[Constitution, Jefferson's Manual, and the Rules of the House of Representatives, 114th Congress]
[House Document 113-181]
[Jeffersons Manual of ParliamentaryPractice]
[From the U.S. Government Publishing Office, www.gpo.gov]
sec. xxxiv--the previous question
Sec. 461. The previous question of
When any question is before the House, any Member may move a
previous question, ``Whether that question (called the main question)
shall now be put?'' If it pass in the affirmative, then the main
question is to be put immediately, and no man may speak anything further
to it, either to add or alter. Memor. in Hakew., 28; 4 Grey, 27.
Grey, 384. When the question was put in this form, ``Shall the main
question be put?'' a determination in the negative suppressed the main
question during the session; but since the words ``now put'' are used,
they exclude it for the present only; formerly, indeed, only till the
present debate was over, 4 Grey, 43, but now for that day and no longer.
2 Grey, 113, 114.
Sec. 462. Manner of putting the previous
The previous question being moved and seconded, the question from the
Chair shall be, ``Shall the main question be now put?'' and if the nays
prevail, the main question shall not then be put.
Before the question ``Whether the main question shall now be put?''
any person might formerly have spoken to the main question, because
otherwise he would be precluded from speaking to it at all. Mem. in
The proper occasion for the previous question is when a subject is
brought forward of a delicate nature as to high personages, &c., or the

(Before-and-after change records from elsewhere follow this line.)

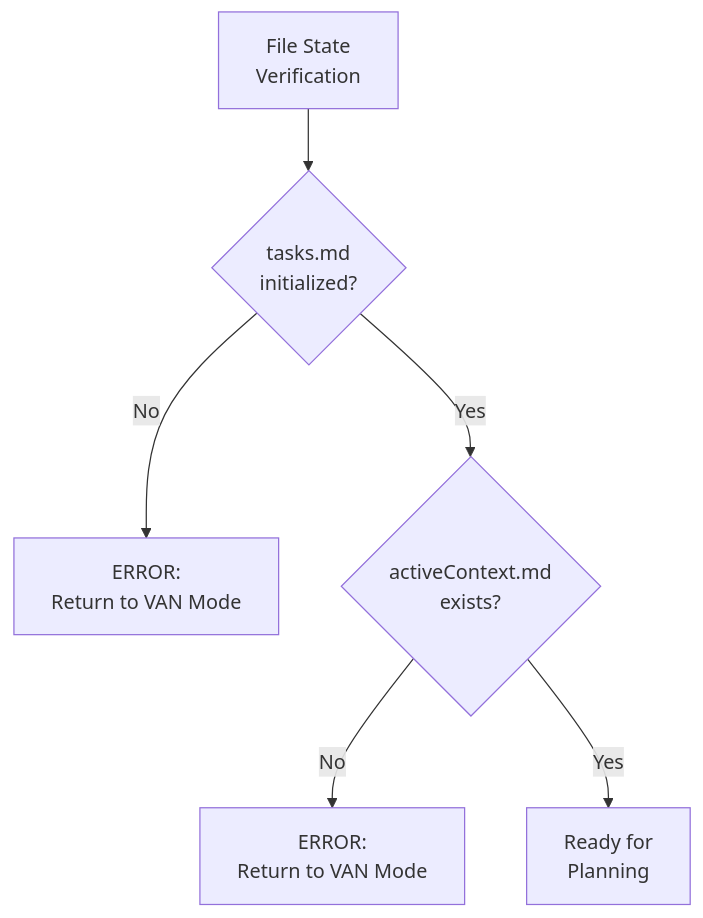
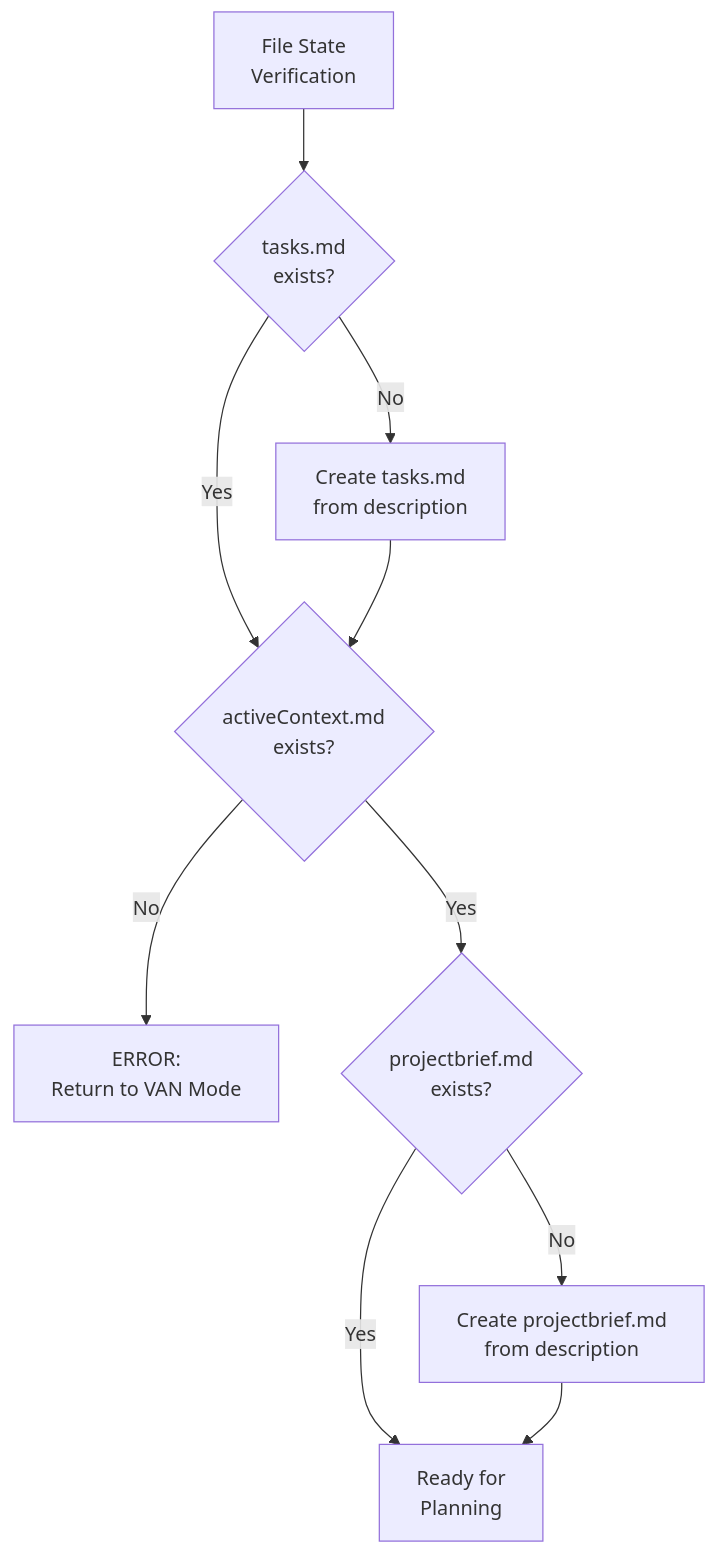
Before and after one commit to DennisGrammes/arc42-memory-bank: the fourth of 5 diagrams in .github/instructions/rules/isolation_rules/visual-maps/plan-mode-map.md, drawn with Mermaid. The commit also changed 7 other files, not shown here.

````diff
--- a/.github/instructions/rules/isolation_rules/visual-maps/plan-mode-map.md
+++ b/.github/instructions/rules/isolation_rules/visual-maps/plan-mode-map.md
@@ -142,10 +142,16 @@
 ```mermaid
 graph TD
-    Start["File State<br>Verification"] --> CheckTasks{"tasks.md<br>initialized?"}
-    
-    CheckTasks -->|"No"| ErrorTasks["ERROR:<br>Return to VAN Mode"]
+    Start["File State<br>Verification"] --> CheckTasks{"tasks.md<br>exists?"}
+
+    CheckTasks -->|"No"| InitTasks["Create tasks.md<br>from description"]
     CheckTasks -->|"Yes"| CheckActive{"activeContext.md<br>exists?"}
+
+    InitTasks --> CheckActive
     
     CheckActive -->|"No"| ErrorActive["ERROR:<br>Return to VAN Mode"]
-    CheckActive -->|"Yes"| ReadyPlan["Ready for<br>Planning"]
+    CheckActive -->|"Yes"| CheckBrief{"projectbrief.md<br>exists?"}
+
+    CheckBrief -->|"No"| InitBrief["Create projectbrief.md<br>from description"]
+    CheckBrief -->|"Yes"| ReadyPlan["Ready for<br>Planning"]
+    InitBrief --> ReadyPlan
 ```
````
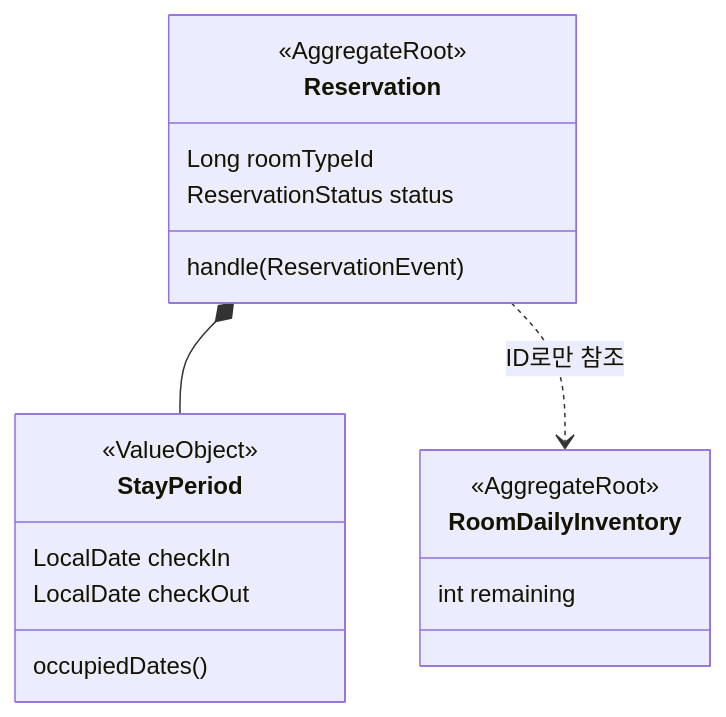
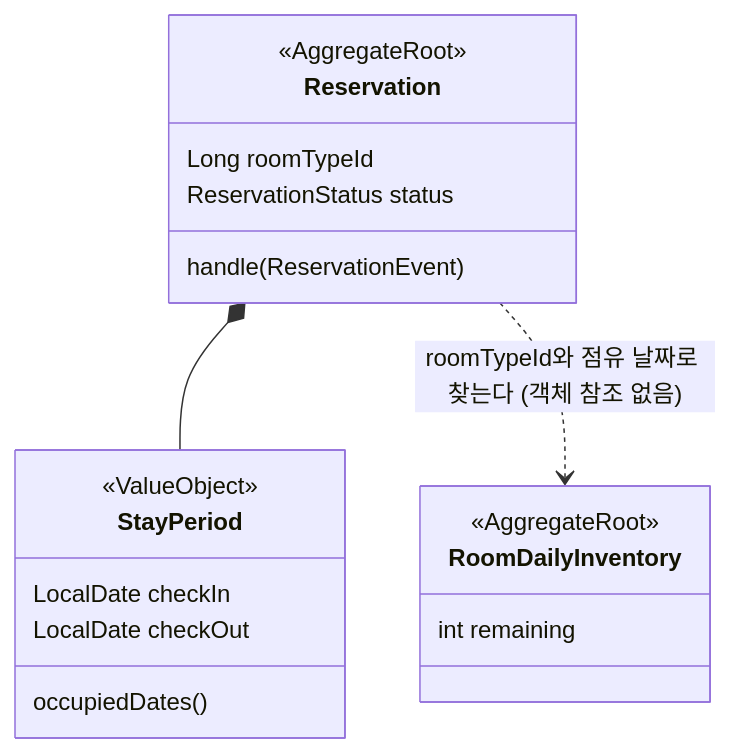
Before and after one commit to Diocto/pms: the third of 4 diagrams in docs/submission/03-설계.md, drawn with Mermaid. The commit also changed other lines of this file, not shown here.

````diff
--- a/docs/submission/03-설계.md
+++ b/docs/submission/03-설계.md
@@ -257,21 +257,21 @@
 ```mermaid
 classDiagram
     class RoomDailyInventory {
         <<AggregateRoot>>
         int remaining
     }
     class Reservation {
         <<AggregateRoot>>
         Long roomTypeId
         ReservationStatus status
         handle(ReservationEvent)
     }
     class StayPeriod {
         <<ValueObject>>
         LocalDate checkIn
         LocalDate checkOut
         occupiedDates()
     }
     Reservation *-- StayPeriod
-    Reservation ..> RoomDailyInventory : ID로만 참조
+    Reservation ..> RoomDailyInventory : roomTypeId와 점유 날짜로 찾는다 (객체 참조 없음)
 ```
````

discussion of which may call forth observations which might be of
injurious consequences. Then the previous question is proposed, and in

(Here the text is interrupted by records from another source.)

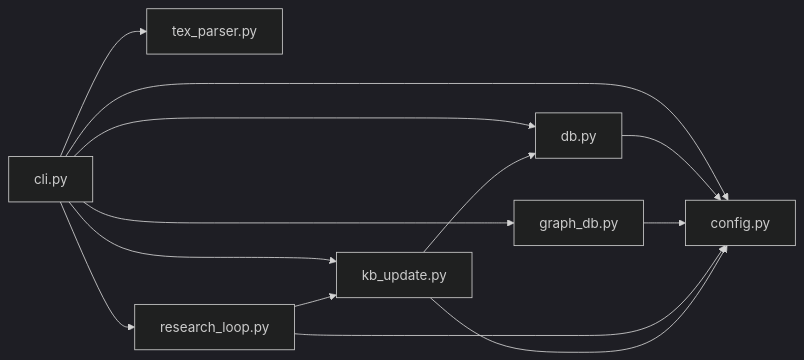
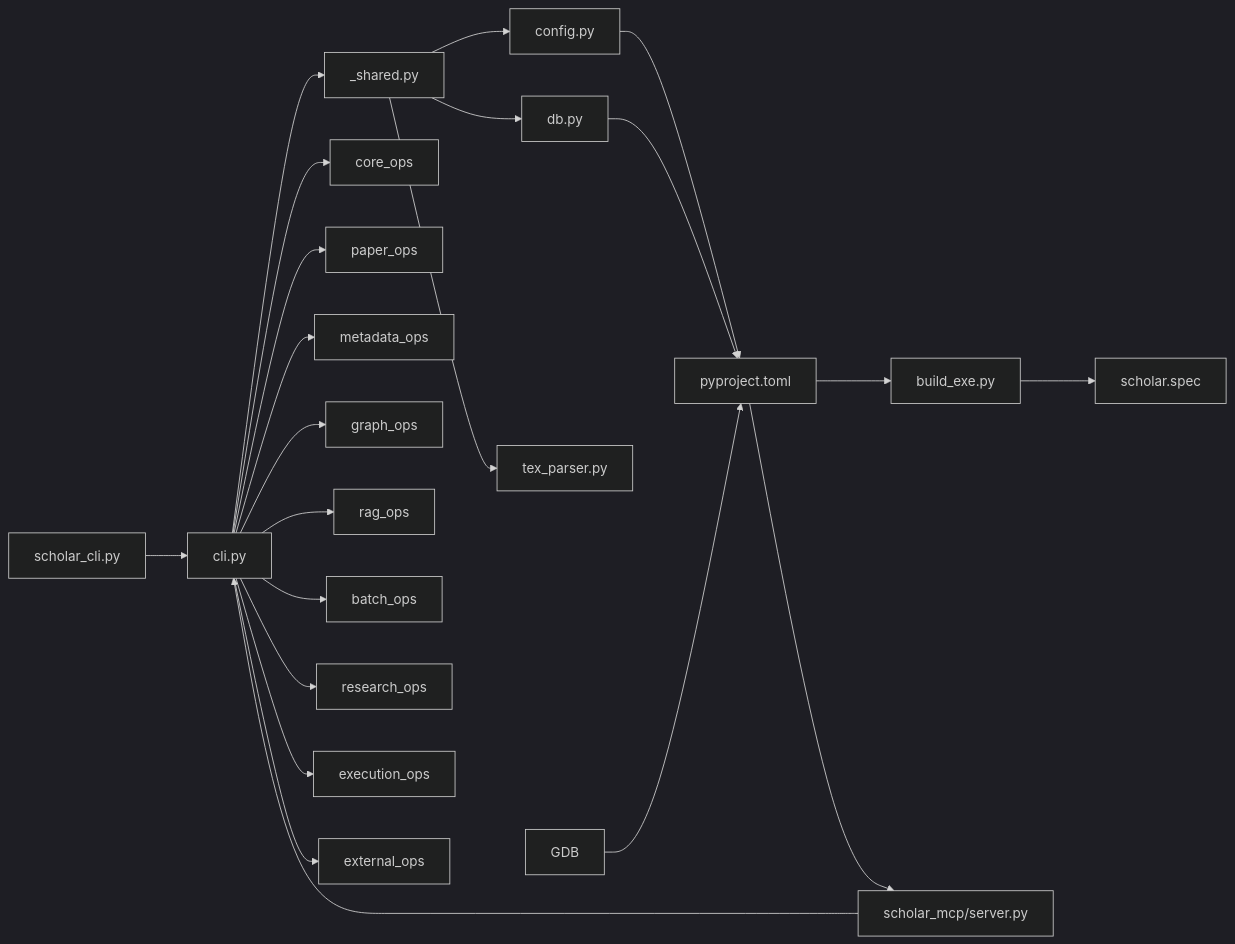
One commit to 1173591564/academic-based-qoder changed diagram 11 of 11 in .qoder/repowiki/zh/content/Python后端系统/Python后端系统.md. Above: the diagram before and after it, drawn with Mermaid (dark theme). The commit also changed other lines of this file and 68 other files, not shown here.

````diff
--- a/.qoder/repowiki/zh/content/Python后端系统/Python后端系统.md
+++ b/.qoder/repowiki/zh/content/Python后端系统/Python后端系统.md
@@ -365,15 +520,24 @@
 ```mermaid
 graph LR
-CLI["cli.py"] --> CFG["config.py"]
-CLI --> DB["db.py"]
-CLI --> GDB["graph_db.py"]
-CLI --> TEX["tex_parser.py"]
-CLI --> RL["research_loop.py"]
-CLI --> KB["kb_update.py"]
-DB --> CFG
-GDB --> CFG
-RL --> CFG
-RL --> KB
-KB --> CFG
-KB --> DB
+CLI["cli.py"] --> SHARED["_shared.py"]
+CLI --> CORE["core_ops"]
+CLI --> PAPER["paper_ops"]
+CLI --> META["metadata_ops"]
+CLI --> GRAPH["graph_ops"]
+CLI --> RAG["rag_ops"]
+CLI --> BATCH["batch_ops"]
+CLI --> RESEARCH["research_ops"]
+CLI --> EXECUTION["execution_ops"]
+CLI --> EXTERNAL["external_ops"]
+SHARED --> CFG["config.py"]
+SHARED --> DB["db.py"]
+SHARED --> TEX["tex_parser.py"]
+MCP["scholar_mcp/server.py"] --> CLI
+ENTRY["scholar_cli.py"] --> CLI
+BUILD["build_exe.py"] --> SPEC["scholar.spec"]
+PYPROJECT["pyproject.toml"] --> BUILD
+PYPROJECT --> MCP
+CFG --> PYPROJECT
+DB --> PYPROJECT
+GDB --> PYPROJECT
 ```
````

the modern usage the discussion of the main question is suspended and
the debate confined to the previous question. The use of it has been
extended abusively to other cases, but in these it has been an
embarrassing procedure. Its uses would be as well answered by other more
simple parliamentary forms, and therefore it should not be favored, but
restricted within as narrow limits as possible.
As explained in connection with clause 1 of rule XIX, the House has
changed entirely the old use of the previous question (V, 5445).
Sec. 463. History, use, etc., of the previous
question of Parliament.
This kind of question is understood by Mr. Hatsell to have
been introduced in 1604. 2 Hats., 80. Sir Henry Vane introduced it. 2
Grey, 113, 114; 3